I finally got around to starting Jesus the Christ and I think I might need an English dictionary.

Sister Palmer turned out to have been hiding some classical music cds she inherited from her trainer's trainer, and I'm pretty sure it is definitely a distraction. Also things like me emerging from the shower and being like "THIS IS DVORAK" "uh, yeah?"

I want to invite you to work on your posture this week. I know I need to. I stand up straight but as soon as I get sitting down I just slump over. Probably has something to do with the perpetual inexplicable tiredness associated with missionary work (I get a healthy amount of sleep, I don't know what the deal is). Anyway, I promise that as you try to sit and stand up straight you will feel more confident and feel more energy to do the things you need/want to do. You'll also spare yourself unnecessary back pain.

Also re-read The Priesthood and Personal Prayer from april conference and will probably go re-re-read it again. It's quality. I recommend it.

I love you, you are great, have a great old Russian new year. Be safe and don't think about the fact that it's already January.

Sister Nielsen

Saturday, January 9, 2016

Merry New Year

to me! I bought myself a fur shapka. We all knew it was coming. It is a little ridiculous, but I am after all in Russia. After a healthy dose of buyers remorse (which I knew was coming, I ended up buying it after wandering around the market for waay too much of dinner time and coming back to an acceptable one and asking them to knock it down 500 rubles) I have decided that I like it. And it will keep me warm. I'll send a picture if I figure out how, I'm on an unfamiliar computer today.

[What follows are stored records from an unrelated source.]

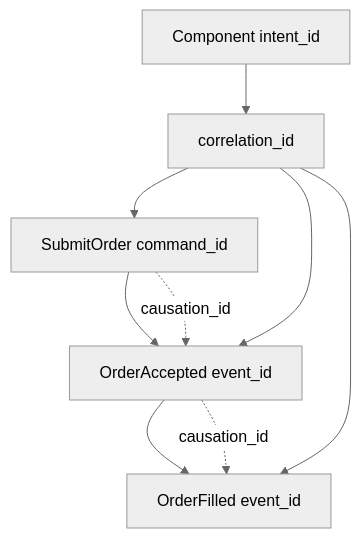
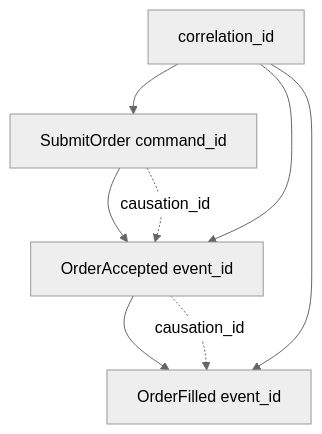
The second of 5 diagrams in docs/concepts/event_sourcing.md (arif-b-khan/nautilus_trader), drawn with Mermaid (neutral theme) before and after one commit. The commit also changed other lines of this file and 1378 other files, not shown here.

````diff
--- a/docs/concepts/event_sourcing.md
+++ b/docs/concepts/event_sourcing.md
@@ -156,11 +169,10 @@
 ```mermaid
 flowchart TD
-    Intent["Component intent_id"] --> Correlation["correlation_id"]
     Command["SubmitOrder command_id"] --> Event["OrderAccepted event_id"]
     Event --> Fill["OrderFilled event_id"]
-    Correlation --> Command
+    Correlation["correlation_id"] --> Command
     Correlation --> Event
     Correlation --> Fill
     Command -. "causation_id" .-> Event
     Event -. "causation_id" .-> Fill
 ```
````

New Year is the big holiday here, so we were confined indoors for that night, and now lots of things are fully or partially shut down until next week. So I'm not writing from the usual place. On New Year's eve we only really declined to drink wine (I don't know if that investigator has really understood anything we taught) and did some cooking and cleaning, so- not the usual. I might have danced to an EFY song. That's about as crazy as it gets.

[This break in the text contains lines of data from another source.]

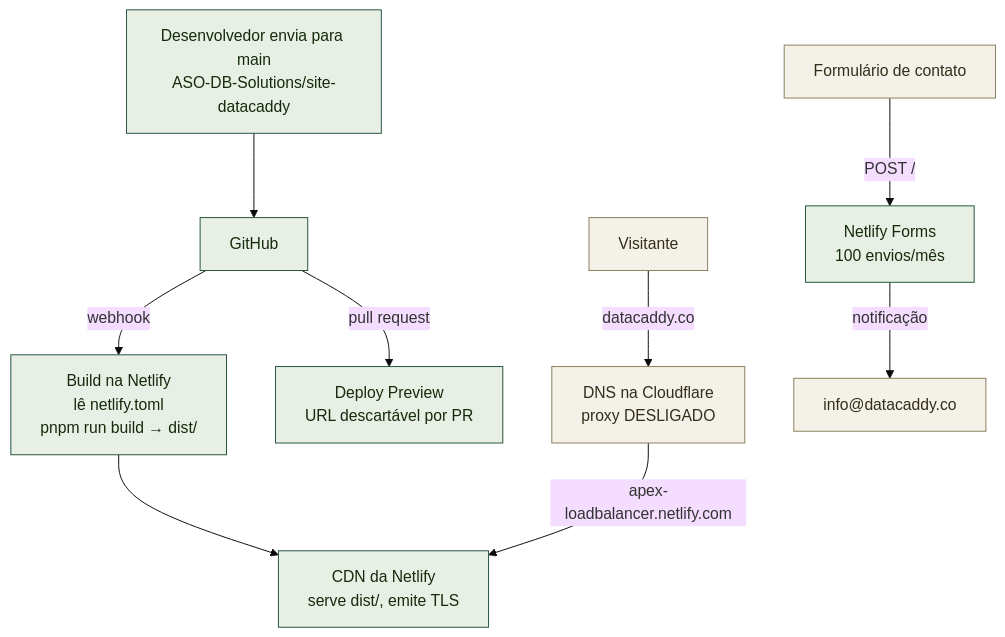
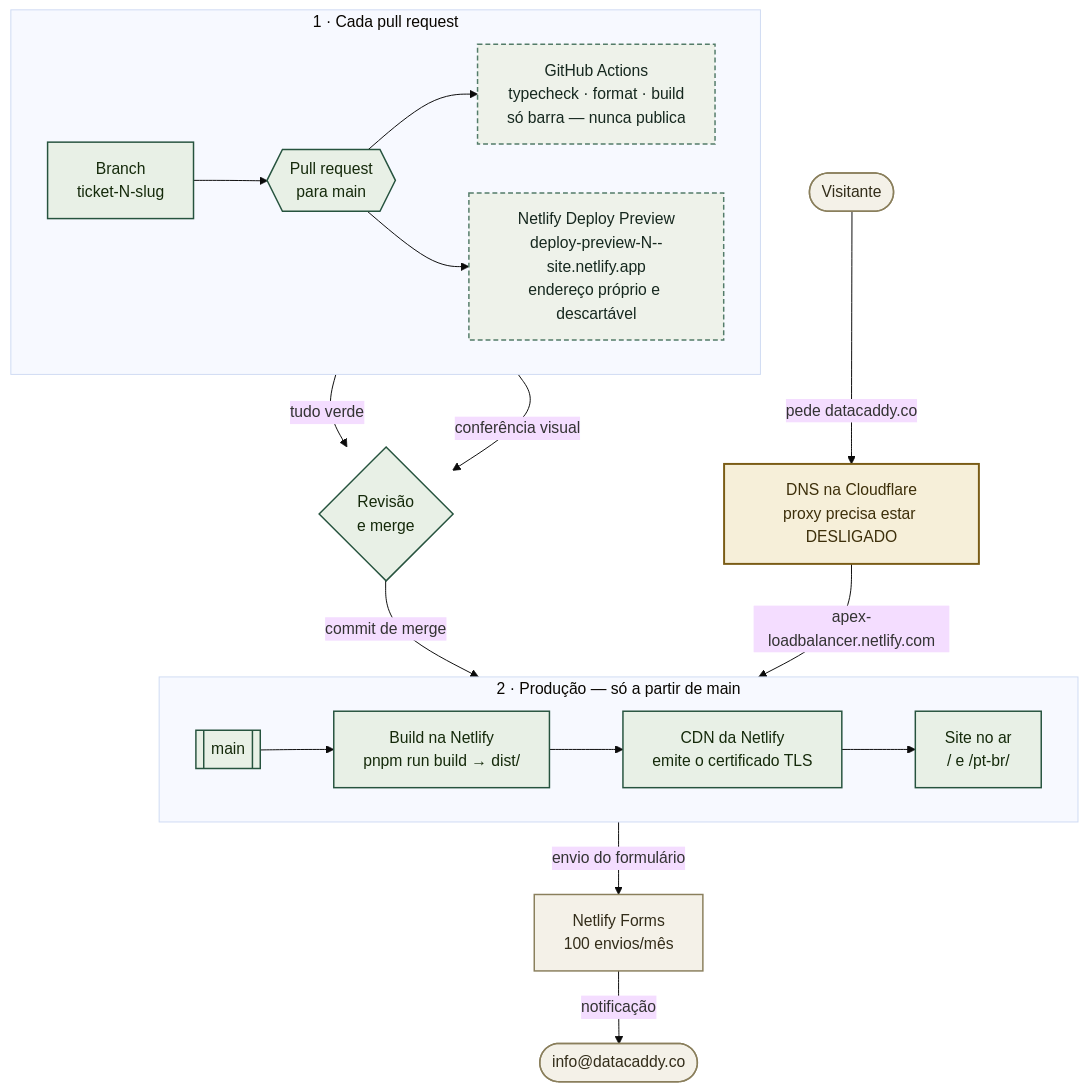
Before and after one commit to ASO-DB-Solutions/site-datacaddy: the diagram in docs/NETLIFY-SETUP.pt-BR.md, drawn with Mermaid (base theme). The commit also changed other lines of this file and 1 other file, not shown here.

````diff
--- a/docs/NETLIFY-SETUP.pt-BR.md
+++ b/docs/NETLIFY-SETUP.pt-BR.md
@@ -11,16 +15,35 @@
 ```mermaid
-flowchart TD
-    DEV["Desenvolvedor envia para main<br/>ASO-DB-Solutions/site-datacaddy"] --> GH["GitHub"]
-    GH -->|"webhook"| NB["Build na Netlify<br/>lê netlify.toml<br/>pnpm run build → dist/"]
-    GH -->|"pull request"| PR["Deploy Preview<br/>URL descartável por PR"]
-    NB --> CDN["CDN da Netlify<br/>serve dist/, emite TLS"]
-    VIS["Visitante"] -->|"datacaddy.co"| DNS["DNS na Cloudflare<br/>proxy DESLIGADO"]
+flowchart TB
+    subgraph WORK["1 · Cada pull request"]
+        direction LR
+        BR["Branch<br/>ticket-N-slug"] --> PR{{"Pull request<br/>para main"}}
+        PR --> CI["GitHub Actions<br/>typecheck · format · build<br/>só barra — nunca publica"]
+        PR --> PV["Netlify Deploy Preview<br/>deploy-preview-N--site.netlify.app<br/>endereço próprio e descartável"]
+    end
+
+    CI -->|"tudo verde"| MG{"Revisão<br/>e merge"}
+    PV -->|"conferência visual"| MG
+
+    subgraph LIVE["2 · Produção — só a partir de main"]
+        direction LR
+        MAIN[["main"]] --> BLD["Build na Netlify<br/>pnpm run build → dist/"]
+        BLD --> CDN["CDN da Netlify<br/>emite o certificado TLS"]
+        CDN --> SITE["Site no ar<br/>/ e /pt-br/"]
+    end
+
+    MG -->|"commit de merge"| MAIN
+
+    VIS(["Visitante"]) -->|"pede datacaddy.co"| DNS["DNS na Cloudflare<br/>proxy precisa estar DESLIGADO"]
     DNS -->|"apex-loadbalancer.netlify.com"| CDN
-    FORM["Formulário de contato"] -->|"POST /"| NF["Netlify Forms<br/>100 envios/mês"]
-    NF -->|"notificação"| MAIL["info@datacaddy.co"]
+    SITE -->|"envio do formulário"| NF["Netlify Forms<br/>100 envios/mês"]
+    NF -->|"notificação"| MAIL(["info@datacaddy.co"])
 
-    classDef ours fill:#e8f0e6,stroke:#26533e,color:#152a0b
-    classDef ext fill:#f4f1e8,stroke:#8a7f5c,color:#332d1a
-    class DEV,GH,NB,PR,CDN,NF ours
-    class DNS,VIS,MAIL,FORM ext
+    classDef ours fill:#e8f0e6,stroke:#26533e,stroke-width:1.5px,color:#152a0b
+    classDef gate fill:#eef2ea,stroke:#537c69,stroke-width:1.5px,color:#16281f,stroke-dasharray:5 3
+    classDef ext fill:#f4f1e8,stroke:#8a7f5c,stroke-width:1.5px,color:#332d1a
+    classDef warn fill:#f6efd9,stroke:#7a5c16,stroke-width:2px,color:#3d2f0a
+    class BR,PR,MG,MAIN,BLD,CDN,SITE ours
+    class CI,PV gate
+    class VIS,NF,MAIL ext
+    class DNS warn
 ```
````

Before we went to bed I idly wondered if we would wake up at midnight. I shouldn't have asked. The city pretty well exploded. It sounded like the loudest bag of popcorn was in the microwave. These people love their fireworks. Also, every dog in Orenburg was barking. This went on for at least 45 minutes. When we hit the streets at 7 am the next morning there was no one to be seen, and still the occasional sound of a firework.

Yesterday we woke up to a foot or so of snow, and in our small sleepy city on the Sunday morning after New Year there's no shoveling, plowing, etc (also almost no buses). We waded and floundered through the snow (piled thigh-high by the wind in places) to church and were very nearly late. Fortunately, so were the few other people who turned up. I'm starting to understand why the inactivity rate in Russia is so high. We lose 'em all in the winter.

I don't know if Orenburg is actually in Siberia, but the winds are referred to as "siberian", and when the wind blows it feels like someone took a metal pan out of the freezer and placed it firmly on your face.

No one wants to meet right around New Year and when it gets cold outside people are pretty reluctant too. "Girls", they say "it is so cold and snowy! You should not go outside! So I'm going to have to cancel our meeting". I've tried explaining that we can either be in a meeting with them, or we can be out on the street, but no one really gets it. So sometimes we just show up to people without warning.

I've been studying about humility a lot. It's easy to forget about if we think we know what we are doing! It's kind of stupid to think we're smarter than God, though. You can't let people walk over you, but it's so important to listen to and seek correction. Like that conference talk...oh I forget who's. But we can let God mold us into much better than we can make ourselves.

Of course, the one week I actually take pictures is when I can't figure out how to upload them. Next time!

I love you all! Stay safe and happy!
Sister Nielsen

(Note: Rosa didn't give a lot of context for the first picture, but she said it's "kiddie champagne and glasses courtesy of their apartment", so I assume it's Sister Palmer on New Year's. And the second is of course her new shapka!